Soya milk, also known as soy milk and soymilk, has been a staple drink across Asia for thousands of years. In China, soy milk is a popular beverage – it’s sold in shops and produced fresh by street vendors.
In the UK, soy milks are typically organic and are unsweetened, sweetened (with sugar or sugar substitutes) or flavoured with ingredients like chocolate and vanilla.
Soya milk is produced from soybeans, which are technically a vegetable. Soybeans are used in many Asian dishes and they’re also the key-ingredient in soy sauce and tofu. They’re high in carbohydrates, which give soya milks a naturally smooth and creamy flavour.
In terms of texture, soya milk comes close to dairy milk. A typical soya-based milk contains less water than nut-based milk alternatives and will have a slightly viscous consistency, much like cow’s milk.
Soy milk contains molecules known as isoflavones – these have a chemical structure similar to the human hormone oestrogen. Their consumption has been linked with changes in health in various scientific studies. Results seem to indicate that these molecules could help the body to regulate metabolism and other metabolic processes.
A 2019 review found that consuming soy isoflavones was linked with a lower chance of developing type 2 diabetes. Most soy milk products don’t declare how many isoflavones or other soy components are in their drink, although further nutritional information may be found on their website.
Nutrition Report – Unsweetened Soy Milk
- Calories: 105 kcal
- Carbohydrate: 12g
- Fat: 3.6g
- Sugar: 8.9g
- Protein: 6.3g
5. Rice Milk
- Least allergentic milk
- Low cost
- High in carbohydrates
Rice milks are typically made from brown rice, which is significantly more nutritious than white rice but still high in carbohydrates. According to a 2018 study, rice milk is the “least allergenic” milk available – this means that it is safe for people with a wide range
Rice milk is rich in carbohydrates and sugars; one standard serving of rice milk contains a massive 21.8g of carbohydrates, the highest in our milk alternative comparison. This is almost double that of full-fat cow’s milk.
White rice milks are generally less nutritious than brown rice milks, but have a naturally sweeter taste. A wide variety of flavoured, sweetened and gluten-free rice milks are available in the UK.
There are many uses for rice, including the production of rice syrup. This sweet, sticky syrup has a taste and texture similar to molasses and maple syrup. It is a refined sugar that can be obtained from rice with natural enzymes. Some rice milks have rice syrup added in to increase the product’s sweetness.
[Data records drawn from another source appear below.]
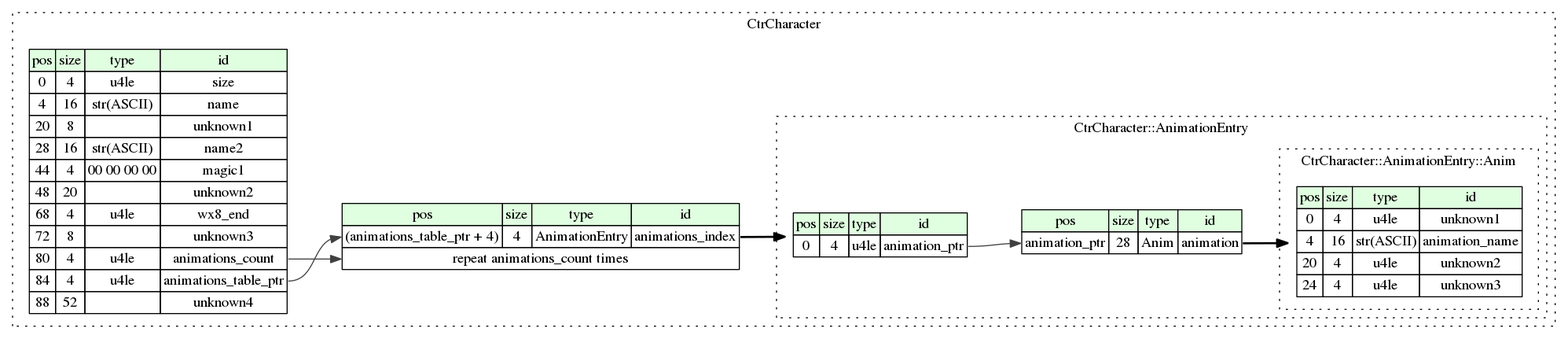
This is graphviz/ctr_character.png from tatref/libctr, a Graphviz export, as it was before one commit. Its source is kept beside it as graphviz/ctr_character.dot.
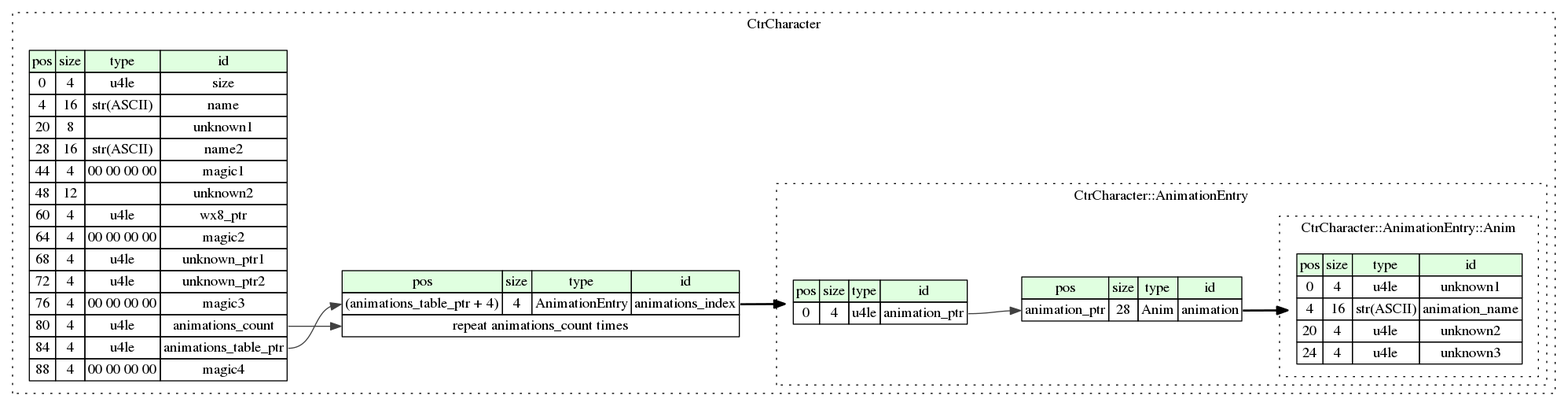
After the commit.

Commit message:
more character headers

What changed in the source:
```diff
@@ -12,12 +12,15 @@
 			<TR><TD PORT="unknown1_pos">20</TD><TD PORT="unknown1_size">8</TD><TD></TD><TD PORT="unknown1_type">unknown1</TD></TR>
 			<TR><TD PORT="name2_pos">28</TD><TD PORT="name2_size">16</TD><TD>str(ASCII)</TD><TD PORT="name2_type">name2</TD></TR>
 			<TR><TD PORT="magic1_pos">44</TD><TD PORT="magic1_size">4</TD><TD>00 00 00 00</TD><TD PORT="magic1_type">magic1</TD></TR>
-			<TR><TD PORT="unknown2_pos">48</TD><TD PORT="unknown2_size">20</TD><TD></TD><TD PORT="unknown2_type">unknown2</TD></TR>
-			<TR><TD PORT="wx8_end_pos">68</TD><TD PORT="wx8_end_size">4</TD><TD>u4le</TD><TD PORT="wx8_end_type">wx8_end</TD></TR>
-			<TR><TD PORT="unknown3_pos">72</TD><TD PORT="unknown3_size">8</TD><TD></TD><TD PORT="unknown3_type">unknown3</TD></TR>
+			<TR><TD PORT="unknown2_pos">48</TD><TD PORT="unknown2_size">12</TD><TD></TD><TD PORT="unknown2_type">unknown2</TD></TR>
+			<TR><TD PORT="wx8_ptr_pos">60</TD><TD PORT="wx8_ptr_size">4</TD><TD>u4le</TD><TD PORT="wx8_ptr_type">wx8_ptr</TD></TR>
+			<TR><TD PORT="magic2_pos">64</TD><TD PORT="magic2_size">4</TD><TD>00 00 00 00</TD><TD PORT="magic2_type">magic2</TD></TR>
+			<TR><TD PORT="unknown_ptr1_pos">68</TD><TD PORT="unknown_ptr1_size">4</TD><TD>u4le</TD><TD PORT="unknown_ptr1_type">unknown_ptr1</TD></TR>
+			<TR><TD PORT="unknown_ptr2_pos">72</TD><TD PORT="unknown_ptr2_size">4</TD><TD>u4le</TD><TD PORT="unknown_ptr2_type">unknown_ptr2</TD></TR>
+			<TR><TD PORT="magic3_pos">76</TD><TD PORT="magic3_size">4</TD><TD>00 00 00 00</TD><TD PORT="magic3_type">magic3</TD></TR>
 			<TR><TD PORT="animations_count_pos">80</TD><TD PORT="animations_count_size">4</TD><TD>u4le</TD><TD PORT="animations_count_type">animations_count</TD></TR>
 			<TR><TD PORT="animations_table_ptr_pos">84</TD><TD PORT="animations_table_ptr_size">4</TD><TD>u4le</TD><TD PORT="animations_table_ptr_type">animations_table_ptr</TD></TR>
-			<TR><TD PORT="unknown4_pos">88</TD><TD PORT="unknown4_size">52</TD><TD></TD><TD PORT="unknown4_type">unknown4</TD></TR>
+			<TR><TD PORT="magic4_pos">88</TD><TD PORT="magic4_size">4</TD><TD>00 00 00 00</TD><TD PORT="magic4_type">magic4</TD></TR>
 		</TABLE>>];
 		ctr_character__inst__animations_index [label=<<TABLE BORDER="0" CELLBORDER="1" CELLSPACING="0">
 			<TR><TD BGCOLOR="#E0FFE0">pos</TD><TD BGCOLOR="#E0FFE0">size</TD><TD BGCOLOR="#E0FFE0">type</TD><TD BGCOLOR="#E0FFE0">id</TD></TR>
```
Rice contains very little dietary protein, far less than dairy milk and many other milk alternatives.
Nutrition Report – Unsweetened Rice Milk
- Calories: 114 kcal
- Carbohydrate: 21.8g
- Fat: 2.4g
- Sugar: 9.5g
- Protein: 1g
6. Oat Milk
- Low cost
- Great in hot drinks
- High in sugar
Oat milk is a relatively new invention; it was created by a Swedish company in 1994 and initially marketed towards people with lactose intolerance. It has since become one of the most popular milk alternatives.
According to some sources, oat milk’s global expansion is partly thanks to American coffee baristas, who fell in love with the milk’s coffee-complementing taste and how easily the milk could be frothed for hot drinks.
It doesn’t curdle or separate and when heated with high-pressure steam, oat milk produces a rich, creamy froth that’s incredibly close to that of dairy cow’s milk.
Oat milk contains the highest sugar-content by weight, at 15.2g sugar per 227ml serving.
It is the closest milk alternative to dairy milk in terms of protein, carbohydrates, sugars and fats. Oat milk has a naturally creamy taste but is low in cholesterol and saturated fats – sweetened oat milks are excellent for people who want a dairy experience.
Nutrition Report – Unsweetened Oat Milk
- Calories: 120 kcal
- Carbohydrate: 16g
- Fat: 5g
- Sugar: 15.2g
- Protein: 4g
Dylan Kitson is a freelance writer and researcher based in Brighton, England. He’s a passionate promoter of all things health, working with supplement companies, health & fitness blogs and consumer review websites.